Maslow is dead. Long live Gramsci. Oh, he’s dead too. In the literal sense. But he’s going to become a lot more well-known thanks to a new President Obama and savvy marketers searching for social media models.

Who? Antonio Gramsci, a Socialist – Marxist scholar who proposed that capitalism maintained control not just through violence and political and economic coercion, but also ideologically through a hegemonic culture.

A What? Hegemony means that a diverse culture can be ruled or dominated by one group or class, that everyday practices and shared beliefs provide the foundation for complex systems of domination.

In a hegemonic culture, according to Gramsci, the values of the bourgeoisie become the defacto values of the society. For example, in last century the rise of traditional media in America has been dominated by college-educated liberal arts majors whose perspective of life is very different than, say the working class (in Gramsci’s Marxist terms). Yet, his theory goes that the working-class will define their own values, ignoring the bourgeoisie thus evolving American society into a consensus culture where the murky middle reigns.

Nowhere is the murky middle more evident than during elections. Obama won the clear majority of electoral votes (364) yet he only managed slightly more than half the popular vote (53%). Or, his brand did not convince 46% of Americans. We arrived at a consensus, driven by the aforementioned traditional media rather than voting for someone who we individually felt represented us.

Maslow’s sharp focus on individual needs worked for the ‘me’ generation of 20th century Americans who, for the most part, had grown up in a world where their basic needs (food, water, shelter) had been met but their ‘self-esteem’ needs of belonging, recognition and appreciation could be manipulated by marketers and exploited by HR departments.

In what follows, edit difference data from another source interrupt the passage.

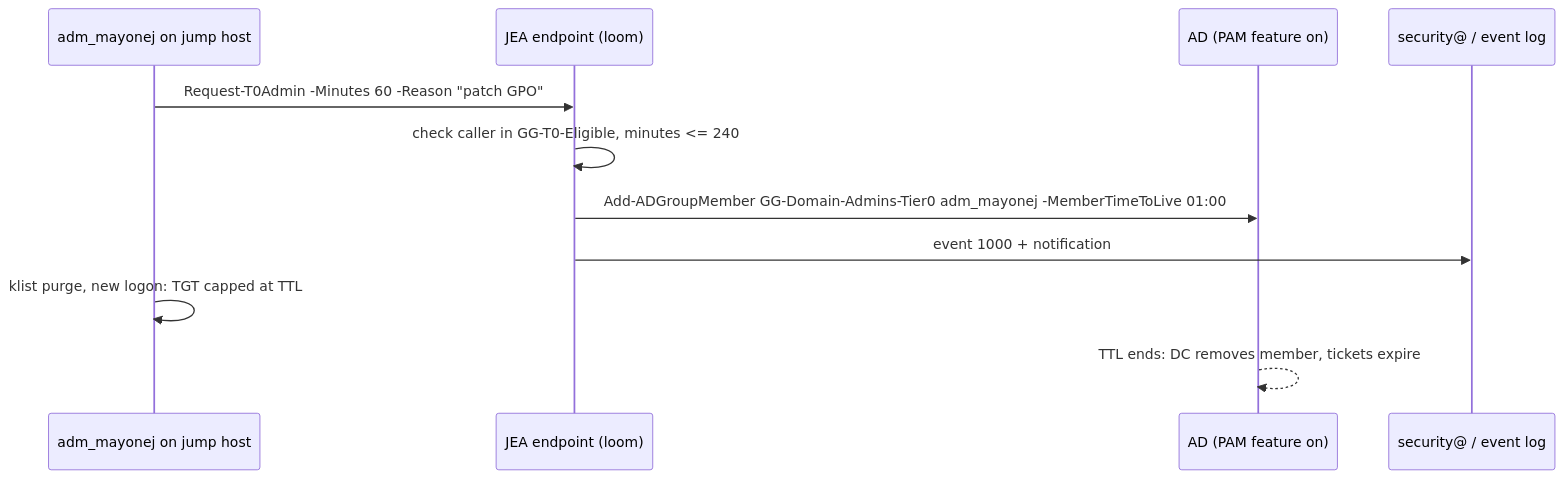
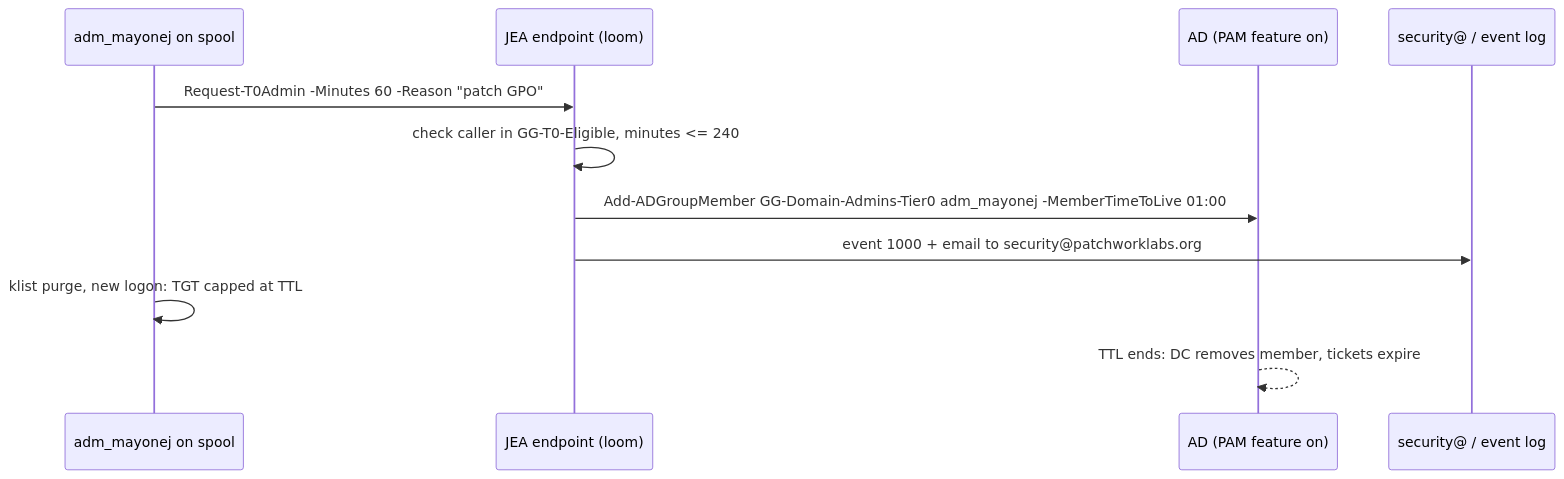
The third of 4 diagrams in ad/TIERING.md (patchworklabsorg/infra), drawn with Mermaid before and after one commit. The commit also changed other lines of this file, not shown here.

Commit message:
docs(ad): record tiering decisions and name the jump host spool

````diff
--- a/ad/TIERING.md
+++ b/ad/TIERING.md
@@ -272,13 +296,13 @@
 ```mermaid
 sequenceDiagram
-  participant A as adm_mayonej on jump host
+  participant A as adm_mayonej on spool
   participant E as JEA endpoint (loom)
   participant D as AD (PAM feature on)
   participant N as security@ / event log
   A->>E: Request-T0Admin -Minutes 60 -Reason "patch GPO"
   E->>E: check caller in GG-T0-Eligible, minutes <= 240
   E->>D: Add-ADGroupMember GG-Domain-Admins-Tier0 adm_mayonej -MemberTimeToLive 01:00
-  E->>N: event 1000 + notification
+  E->>N: event 1000 + email to security@patchworklabs.org
   A->>A: klist purge, new logon: TGT capped at TTL
   D-->>D: TTL ends: DC removes member, tickets expire
 ```
````
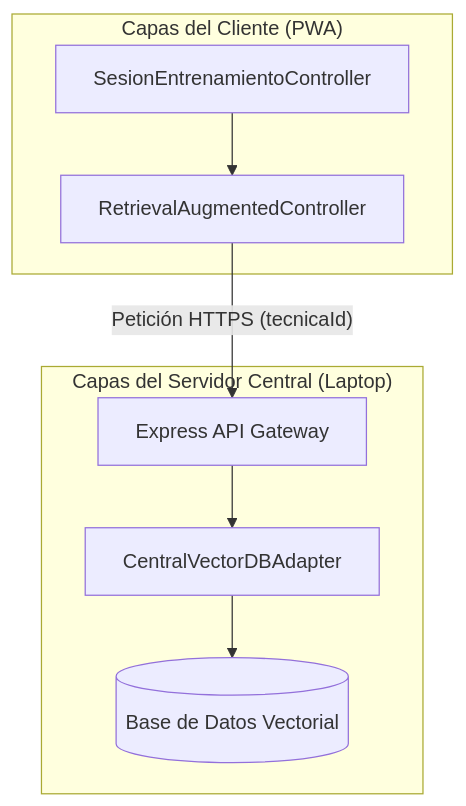
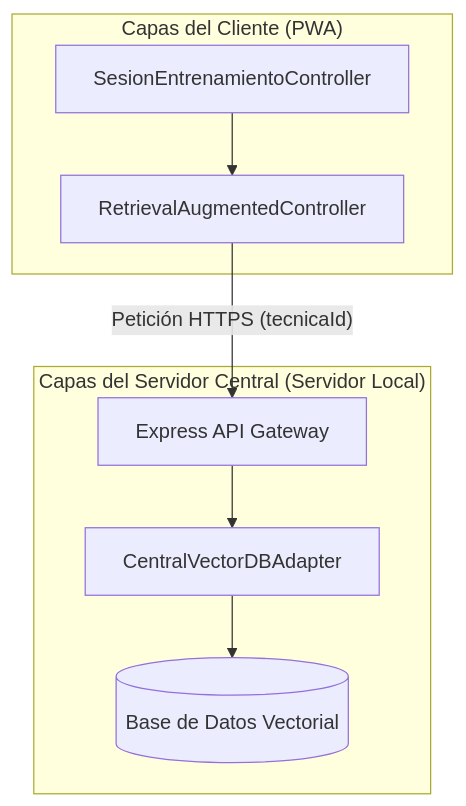
Before and after one commit to Tsmrain/Documentacion: the third of 12 diagrams in README.md, drawn with Mermaid. The commit also changed other lines of this file, not shown here.

Commit message:
docs: update documentation to detail RAG dynamic knowledge ingestion and standardize Servidor Local terminology

````diff
--- a/README.md
+++ b/README.md
@@ -638,18 +638,18 @@
 ```mermaid
 flowchart TD
-    subgraph "Capas del Servidor Central (Laptop)"
+    subgraph "Capas del Servidor Central (Servidor Local)"
         API[Express API Gateway]
         VDB[CentralVectorDBAdapter]
         DB[(Base de Datos Vectorial)]
     end
     
     subgraph "Capas del Cliente (PWA)"
         SEC[SesionEntrenamientoController]
         RAC[RetrievalAugmentedController]
     end
 
     SEC --> RAC
     RAC -- "Petición HTTPS (tecnicaId)" --> API
     API --> VDB
     VDB --> DB
 ```
````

Gramsci’s philosophy works better than Maslow for understanding the intrinsic motivations for the Millenial Generation, formerly known as Gen Y. Community-minded, they love to collaborate and are using social media to blur the boundaries between work and play.  With 80 million Millenials out there, most with Twitter accounts, Facebook, Flickr, iphones and IM, they are (re)creating our culture, political legacy and values.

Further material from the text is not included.